Members Login
    Remember Me  
Post Info TOPIC: Asia governors endorse U.N. forest carbon scheme

Asia governors endorse U.N. forest carbon scheme

Asia governors endorse U.N. forest carbon scheme

Reuters, Nov 12, 2009

SINGAPORE, Nov 12 (Reuters) - Six provincial governors from Indonesia,
Laos and the Philippines on Thursday backed an expanded U.N. scheme
aimed at protecting and conserving forests in return for carbon

In a joint statement after a meeting on the sidelines of an annual
gathering of Asia-Pacific leaders, the governors said the scheme,
called REDD+, held the promise of boosting livelihoods for local
communities, a key step in curbing deforestation.

But fair distribution of wealth was key.

"People in the cities have better education, they are richer but
actually they produce carbon poison," said Abang Tambul Hussin, regent
of Kapuas Hulu in Indonesia's West Kalimantan province.

"The communities in the forest area have to be more prosperous," he
told the meeting, convened by the Asian Development Bank and
ecosystems service firm Carbon Conservation.

Reduced Emissions from Deforestation and Degradation (REDD) aims to
reward developing countries for saving their forests in return for
carbon offsets that they can sell to rich nations.

The United Nations hopes REDD will be part of a broader global climate
pact from 2013, ushering in a potentially multi-billion dollar boost
to the global carbon market.

REDD+ expands the idea to protection, restoration and sustainable
management of forests.

The governors said that the REDD+ "approach offers tremendous promise
in creating a new set of incentives for the preservation and
sustainable management of forests", and urged world leaders to push
the concept at U.N. climate talks in Copenhagen next month.


Four of the governors were from Indonesia, including Central and West
Kalimantan on Borneo island, South Sumatra and West Papua. Attapeu
province in Laos and Albay province in the Philippines also endorsed
the scheme, with some of the provinces already starting pilot REDD+

Indonesia is on the front line of effort to save the world's remaining
tropical forests, with deforestation responsible for more than 10
percent of mankind's greenhouse gas emissions.

But the meeting also underscored the challenges facing the scheme that
many rich nations support in the hope of offsetting some of their
planet-warming emissions at home.

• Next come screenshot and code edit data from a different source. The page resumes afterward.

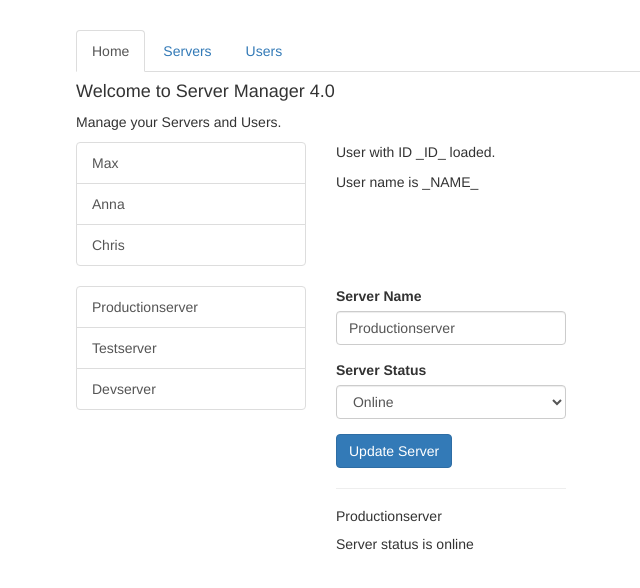
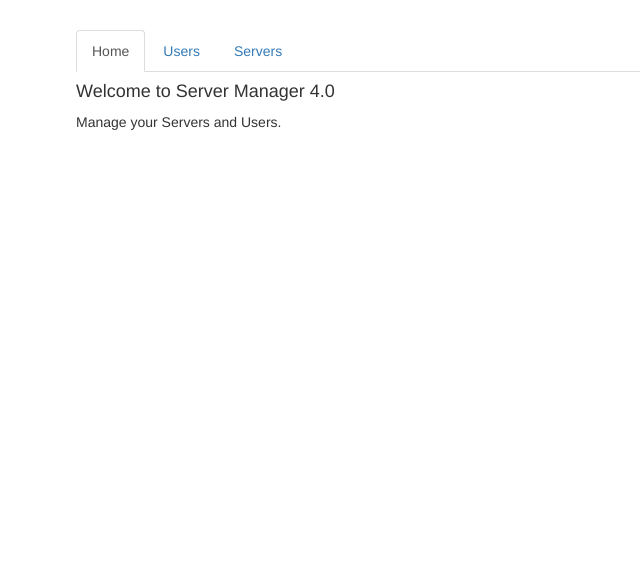
Before and after one commit to gauravKumarSingh-git/angularTutorial, an Angular app in the folder routing-start/: page / in a window 1280 px wide. Shown: the top 588 px of the page, without its empty margins (189-829 px from the left). Built offline with nearby package versions, Linux system fonts and the light colour scheme.

Commit message:
adding routerLink

```diff
--- a/routing-start/src/app/app.component.html
+++ b/routing-start/src/app/app.component.html
@@ -2,25 +2,16 @@
   <div class="row">
     <div class="col-xs-12 col-sm-10 col-md-8 col-sm-offset-1 col-md-offset-2">
       <ul class="nav nav-tabs">
-        <li role="presentation" class="active"><a href="#">Home</a></li>
-        <li role="presentation"><a href="#">Servers</a></li>
-        <li role="presentation"><a href="#">Users</a></li>
+        <li role="presentation" class="active"><a routerLink="">Home</a></li>
+        <li role="presentation"><a routerLink="users">Users</a></li>
+        <li role="presentation"><a [routerLink]="['servers']">Servers</a></li>
       </ul>
     </div>
   </div>
   <div class="row">
     <div class="col-xs-12 col-sm-10 col-md-8 col-sm-offset-1 col-md-offset-2">
-      <app-home></app-home>
+      <router-outlet></router-outlet>
     </div>
   </div>
-  <div class="row">
-    <div class="col-xs-12 col-sm-10 col-md-8 col-sm-offset-1 col-md-offset-2">
-      <app-users></app-users>
-    </div>
-  </div>
-  <div class="row">
-    <div class="col-xs-12 col-sm-10 col-md-8 col-sm-offset-1 col-md-offset-2">
-      <app-servers></app-servers>
-    </div>
-  </div>
+
 </div>
```
Also changed, not shown: routing-start/src/app/app.module.ts (+5 -2 lines).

Ensuring the money from forest carbon credits flowed to local
communities, awareness of the scheme on the ground, poverty, fighting
illegal deforestation and curbing the expansion of palm oil estates
were among the key issues facing REDD+, they said.

"It's very important for us that people know exactly that if they take
care of the forest they can have also the money," Central Kalimantan
Governor Agustin Teras Narang told Reuters.

"The challenge for us is to maintain our forests, especially dealing
with fires, illegal logging," but added the threat from illegal
logging had eased and that the province would cap palm oil plantation

"Maybe at the end of this month, about 900,000 hectares. Enough," he
said. Central Kalimantan has lost about a third of its forest area and
has Borneo's largest peat carbon store.

The governor of West Papua, Abraham Octavianus Atururi, said his
province still had 85 percent forest cover but pointed to the region's
poverty, population of under one million, limited infrastructure and
problems in monitoring illegal land clearing.



So what about all those trucks with trees so big that only four or five logs fit on a big truck that I see in Attapue?

When those trucks stop carrying logs, I'll believe. Until then I don't believe anything any "governor" says. All that talk of money to the locals and stuff is bunkum. Coruption cures all.

Page 1 of 1  sorted by
Quick Reply

Please log in to post quick replies.

Tweet this page Post to Digg Post to

Create your own FREE Forum
Report Abuse
Powered by ActiveBoard